In order to determine whether the changes made to a medical device already placed on the market necessitate 510(k) resubmission, the responsible entity shall follow the general principles described in the present FDA guidance, namely:

  1. Changes made with intent to significantly affect the safety or effectiveness of a device. In most cases, such changes would require a new 510(k) notification to be submitted. However, any changes made to the software should be rigorously assessed from the impact standpoint. The way they affect the safety and performance of the medical device should be evaluated. 
  2. Initial risk-based assessment. The initial risk-based assessment should be conducted in order to evaluate the actual impact caused by the changes. 
  3. Unintended consequences of changes. In case of changes to the software, it becomes especially important to identify and evaluate unintended consequences of the changes. 
  4. Use of risk management. Due to the specific nature of software, creating certain difficulties in determining the probability of adverse events, the risk assessment should refer to the severity of harm that could be caused. 
  5. The role of testing (i.e., verification and validation activities) in evaluating whether a change could significantly affect safety and effectiveness
  6. Evaluating simultaneous changes to determine whether submission of a new 510(k) is required.
  7. Appropriate comparative device and cumulative effect of changes.
  8. Documentation required.
  9. 510(k) submissions for modified devices.
  10. Substantial equivalence determinations

The guidance describes in detail each of the principles listed above, as well as the particular way it should be applied in the context of changes made to the software. 

In summary, the present FDA guidance describes the approach to be applied by the responsible entity when determining whether the changes made to a software require a new 510(k) notification to be submitted. The document also highlights the main safety and performance-related aspects to be taken into consideration. 

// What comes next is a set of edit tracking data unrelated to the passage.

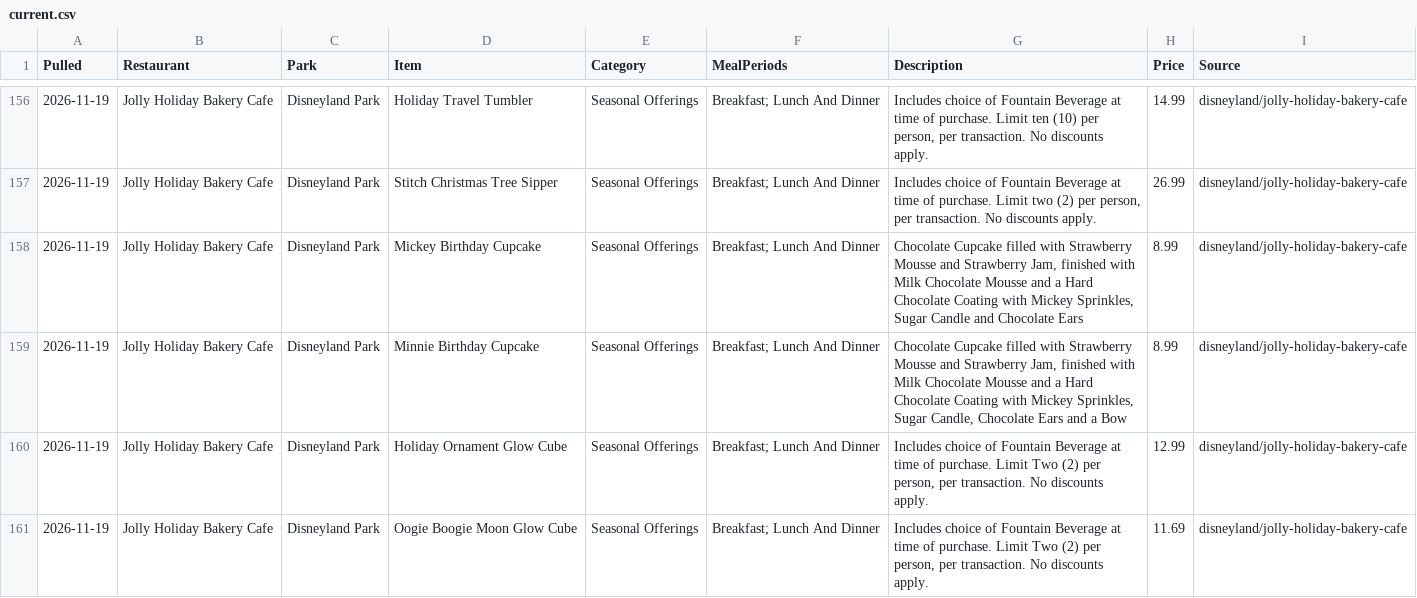
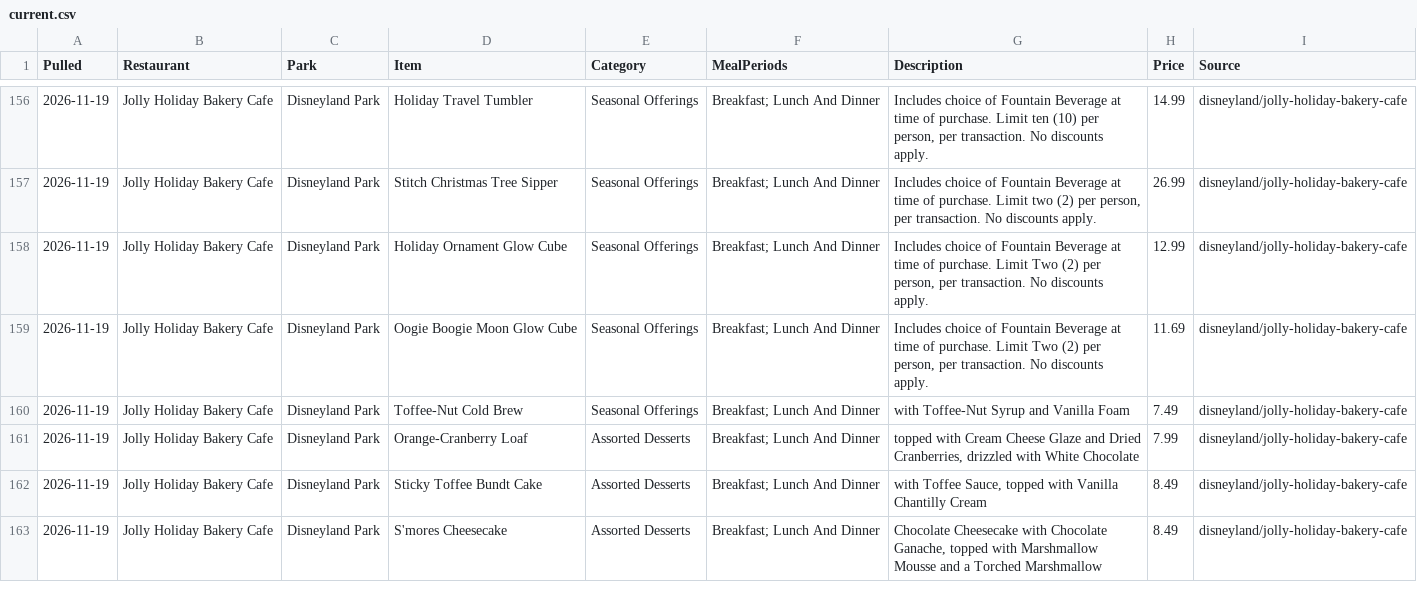
Before and after one commit to scoopdisney/disney-menu-watch, a CSV file: data/current.csv, drawn as a sheet; only a part is shown, gaps mark what is left out; the shorter side is filled out with more unchanged rows; the diff names each change by its address in the sheet, - before the commit and + after, or states it on an @@ line.

```diff
--- a/data/current.csv
+++ b/data/current.csv
-row 158: 2026-11-19 | Jolly Holiday Bakery Cafe | Disneyland Park | Mickey Birthday Cupcake | Seasonal Offerings | Breakfast; Lunch And Dinner | Chocolate Cupcake filled with Strawberry Mousse and Strawberry Jam, finished with Milk Chocolate Mousse and a Hard Chocolate Coating with Mickey Sprinkles, Sugar Candle and Chocolate Ears | 8.99 | disneyland/jolly-holiday-bakery-cafe
-row 159: 2026-11-19 | Jolly Holiday Bakery Cafe | Disneyland Park | Minnie Birthday Cupcake | Seasonal Offerings | Breakfast; Lunch And Dinner | Chocolate Cupcake filled with Strawberry Mousse and Strawberry Jam, finished with Milk Chocolate Mousse and a Hard Chocolate Coating with Mickey Sprinkles, Sugar Candle, Chocolate Ears and a Bow | 8.99 | disneyland/jolly-holiday-bakery-cafe
```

How Can RegDesk Help?

RegDesk is a next-generation web-based software for medical device and IVD companies. Our cutting-edge platform uses machine learning to provide regulatory intelligence, application preparation, submission, and approvals management globally. Our clients also have access to our network of over 4000 compliance experts worldwide to obtain verification on critical questions. Applications that normally take 6 months to prepare can now be prepared within 6 days using RegDesk Dash(TM). Global expansion has never been this simple. ​